Wherever "display" shows up in the records below, copy the whole line.

Web document revisions:
*** Block opens ***

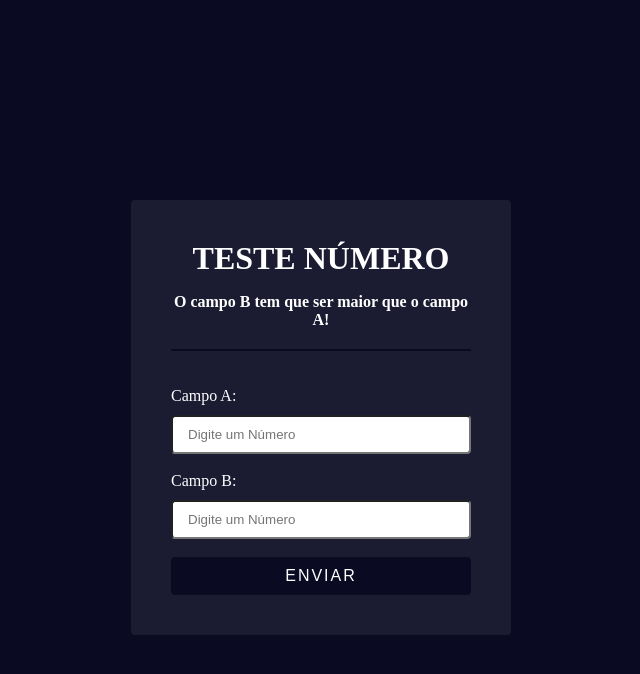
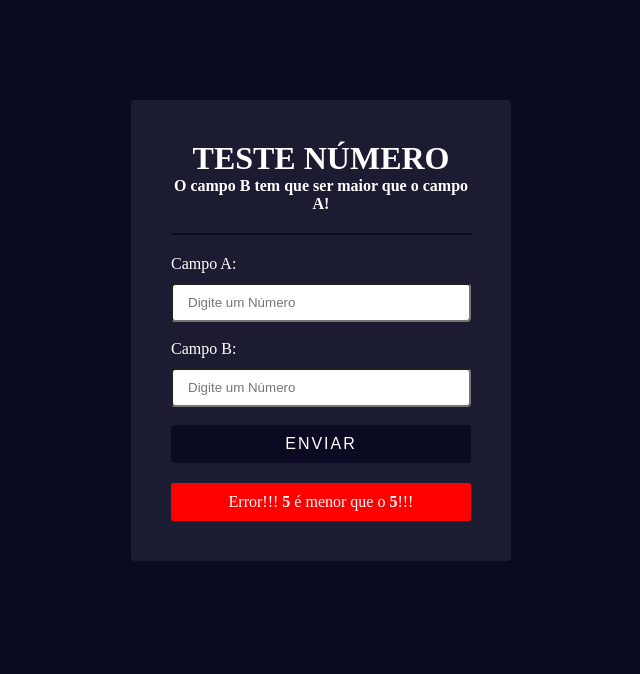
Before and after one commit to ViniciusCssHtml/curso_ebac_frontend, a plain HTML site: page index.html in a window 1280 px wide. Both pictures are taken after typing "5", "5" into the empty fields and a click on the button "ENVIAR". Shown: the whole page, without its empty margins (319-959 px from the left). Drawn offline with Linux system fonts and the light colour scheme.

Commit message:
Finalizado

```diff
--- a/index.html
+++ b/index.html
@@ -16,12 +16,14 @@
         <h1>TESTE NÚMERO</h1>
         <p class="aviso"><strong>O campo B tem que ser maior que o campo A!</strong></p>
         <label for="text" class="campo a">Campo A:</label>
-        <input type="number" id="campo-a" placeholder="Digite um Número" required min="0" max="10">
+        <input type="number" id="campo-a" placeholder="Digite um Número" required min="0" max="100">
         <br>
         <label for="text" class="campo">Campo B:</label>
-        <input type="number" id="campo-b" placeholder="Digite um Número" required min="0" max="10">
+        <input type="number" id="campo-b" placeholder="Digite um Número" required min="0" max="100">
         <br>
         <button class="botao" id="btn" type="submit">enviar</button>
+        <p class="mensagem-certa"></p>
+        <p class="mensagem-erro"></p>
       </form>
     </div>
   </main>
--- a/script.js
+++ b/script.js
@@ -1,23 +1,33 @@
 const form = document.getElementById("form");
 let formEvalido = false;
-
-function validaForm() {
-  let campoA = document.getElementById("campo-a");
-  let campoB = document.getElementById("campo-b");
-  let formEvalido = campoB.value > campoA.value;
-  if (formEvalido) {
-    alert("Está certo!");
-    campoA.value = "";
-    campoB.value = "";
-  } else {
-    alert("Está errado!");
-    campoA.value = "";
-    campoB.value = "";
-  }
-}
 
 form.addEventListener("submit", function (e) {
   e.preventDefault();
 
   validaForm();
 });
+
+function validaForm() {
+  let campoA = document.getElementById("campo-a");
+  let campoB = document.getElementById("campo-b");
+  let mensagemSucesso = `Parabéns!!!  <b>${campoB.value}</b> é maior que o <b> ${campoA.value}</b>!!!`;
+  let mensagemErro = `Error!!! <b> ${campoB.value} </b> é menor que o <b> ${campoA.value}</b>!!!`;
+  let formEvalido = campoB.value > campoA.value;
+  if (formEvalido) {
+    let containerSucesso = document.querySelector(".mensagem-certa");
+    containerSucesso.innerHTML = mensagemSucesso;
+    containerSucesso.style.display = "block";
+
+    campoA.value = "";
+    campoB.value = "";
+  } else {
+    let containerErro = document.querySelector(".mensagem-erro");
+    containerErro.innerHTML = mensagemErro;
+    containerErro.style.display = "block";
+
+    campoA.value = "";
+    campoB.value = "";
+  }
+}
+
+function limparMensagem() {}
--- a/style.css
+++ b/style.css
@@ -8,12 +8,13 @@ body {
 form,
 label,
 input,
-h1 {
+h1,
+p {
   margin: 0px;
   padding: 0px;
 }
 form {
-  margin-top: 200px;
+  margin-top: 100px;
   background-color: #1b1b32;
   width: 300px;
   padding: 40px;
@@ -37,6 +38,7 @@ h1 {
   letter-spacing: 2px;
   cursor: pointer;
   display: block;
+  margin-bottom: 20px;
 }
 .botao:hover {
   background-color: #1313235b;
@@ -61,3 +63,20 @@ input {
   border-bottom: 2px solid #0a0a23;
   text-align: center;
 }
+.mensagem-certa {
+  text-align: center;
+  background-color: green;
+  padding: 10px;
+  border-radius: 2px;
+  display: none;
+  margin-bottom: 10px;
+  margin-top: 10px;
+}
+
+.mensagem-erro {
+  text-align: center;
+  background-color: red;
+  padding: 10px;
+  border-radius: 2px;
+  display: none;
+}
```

*** Block closes ***
*** Block opens ***

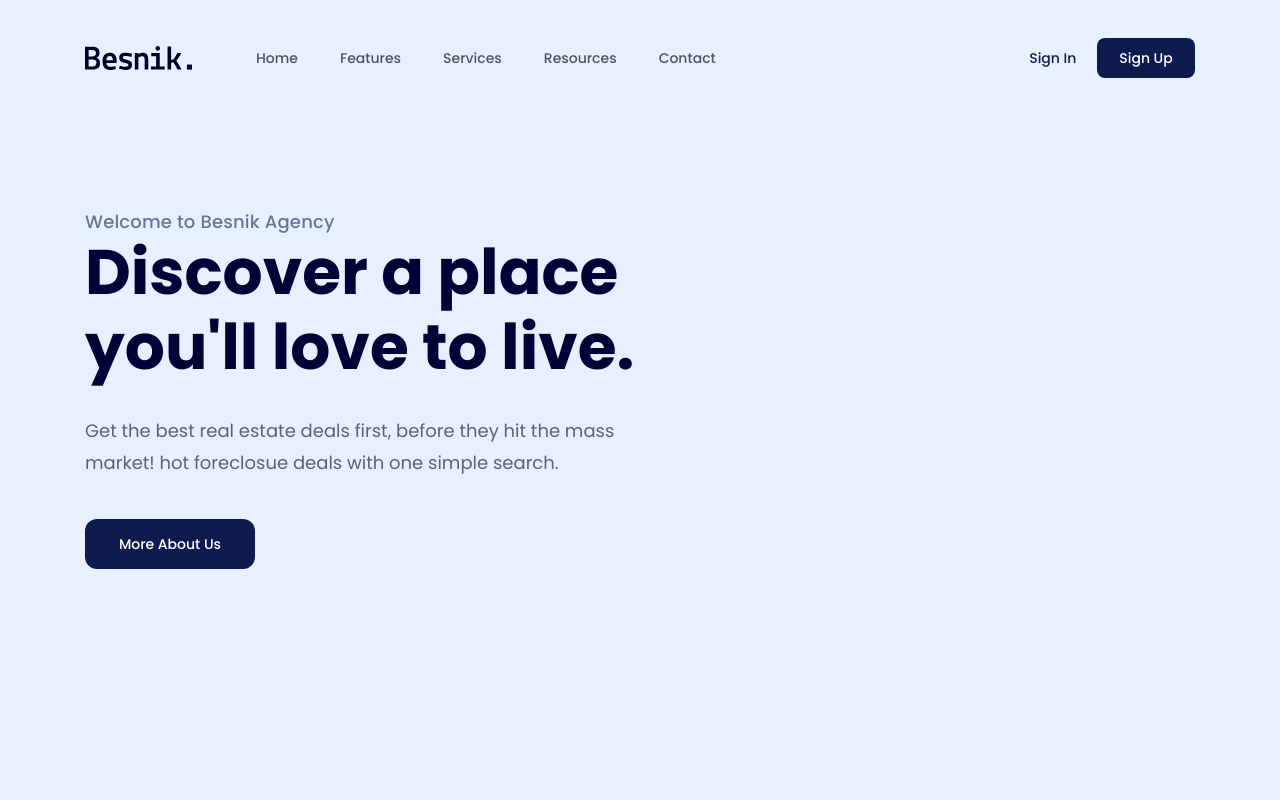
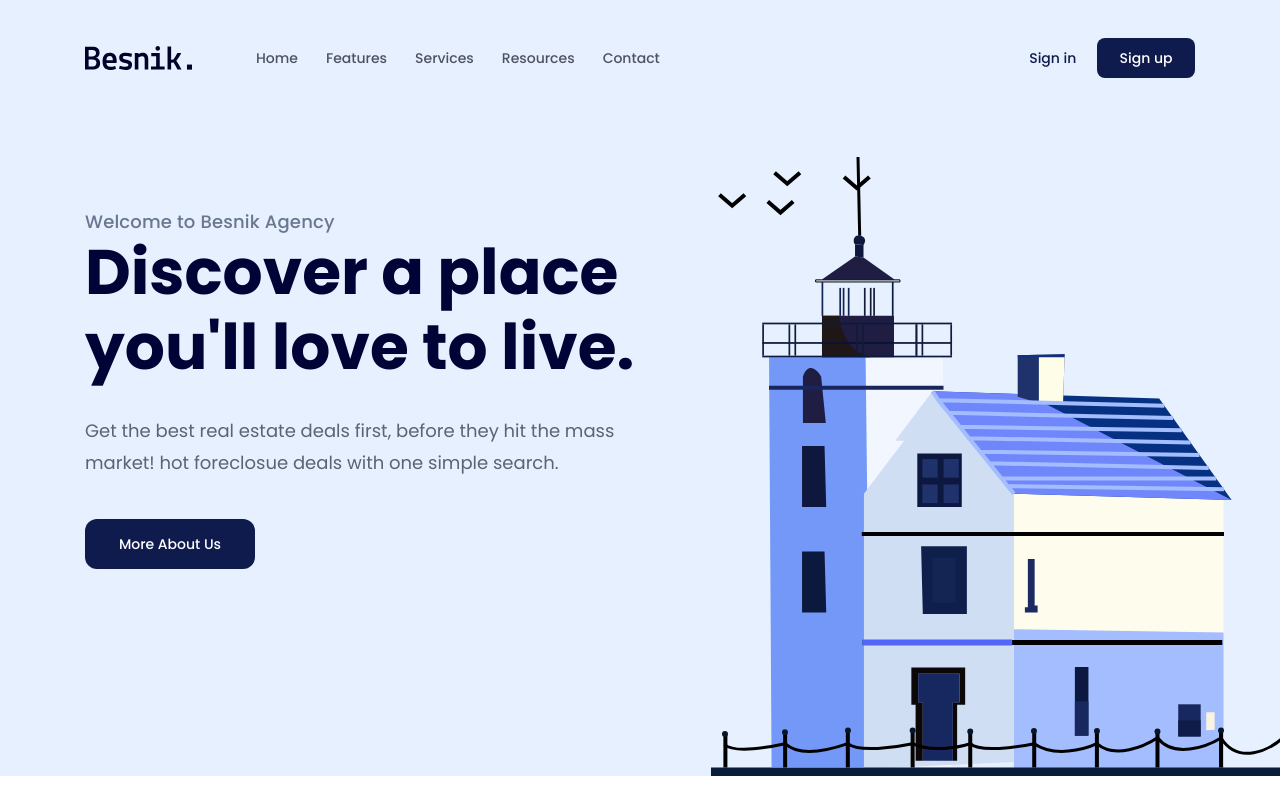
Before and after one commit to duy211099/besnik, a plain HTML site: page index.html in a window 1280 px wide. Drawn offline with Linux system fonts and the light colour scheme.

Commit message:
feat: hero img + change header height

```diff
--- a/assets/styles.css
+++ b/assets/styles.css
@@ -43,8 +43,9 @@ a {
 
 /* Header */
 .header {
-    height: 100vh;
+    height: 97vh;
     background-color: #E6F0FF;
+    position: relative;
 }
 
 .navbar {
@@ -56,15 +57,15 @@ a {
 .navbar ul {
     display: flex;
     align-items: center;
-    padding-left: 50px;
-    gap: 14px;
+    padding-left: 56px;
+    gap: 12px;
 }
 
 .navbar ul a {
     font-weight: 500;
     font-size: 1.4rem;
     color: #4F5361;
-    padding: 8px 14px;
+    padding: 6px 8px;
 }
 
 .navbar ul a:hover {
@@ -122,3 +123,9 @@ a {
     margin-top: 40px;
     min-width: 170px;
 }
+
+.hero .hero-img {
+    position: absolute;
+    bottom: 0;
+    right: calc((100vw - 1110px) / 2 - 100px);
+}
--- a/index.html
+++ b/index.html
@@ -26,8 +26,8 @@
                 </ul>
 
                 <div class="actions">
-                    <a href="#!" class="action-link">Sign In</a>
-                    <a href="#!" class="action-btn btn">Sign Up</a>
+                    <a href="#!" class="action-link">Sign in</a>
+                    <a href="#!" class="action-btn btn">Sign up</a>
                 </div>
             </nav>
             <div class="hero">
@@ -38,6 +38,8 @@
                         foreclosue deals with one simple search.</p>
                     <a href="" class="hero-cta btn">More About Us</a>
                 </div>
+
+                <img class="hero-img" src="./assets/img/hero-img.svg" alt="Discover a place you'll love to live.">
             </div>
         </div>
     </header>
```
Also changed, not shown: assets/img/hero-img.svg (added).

*** Block closes ***

Written solution
+    containerSucesso.style.display = "block";
+    containerErro.style.display = "block";
   display: block;
+  display: none;
+  display: none;
     display: flex;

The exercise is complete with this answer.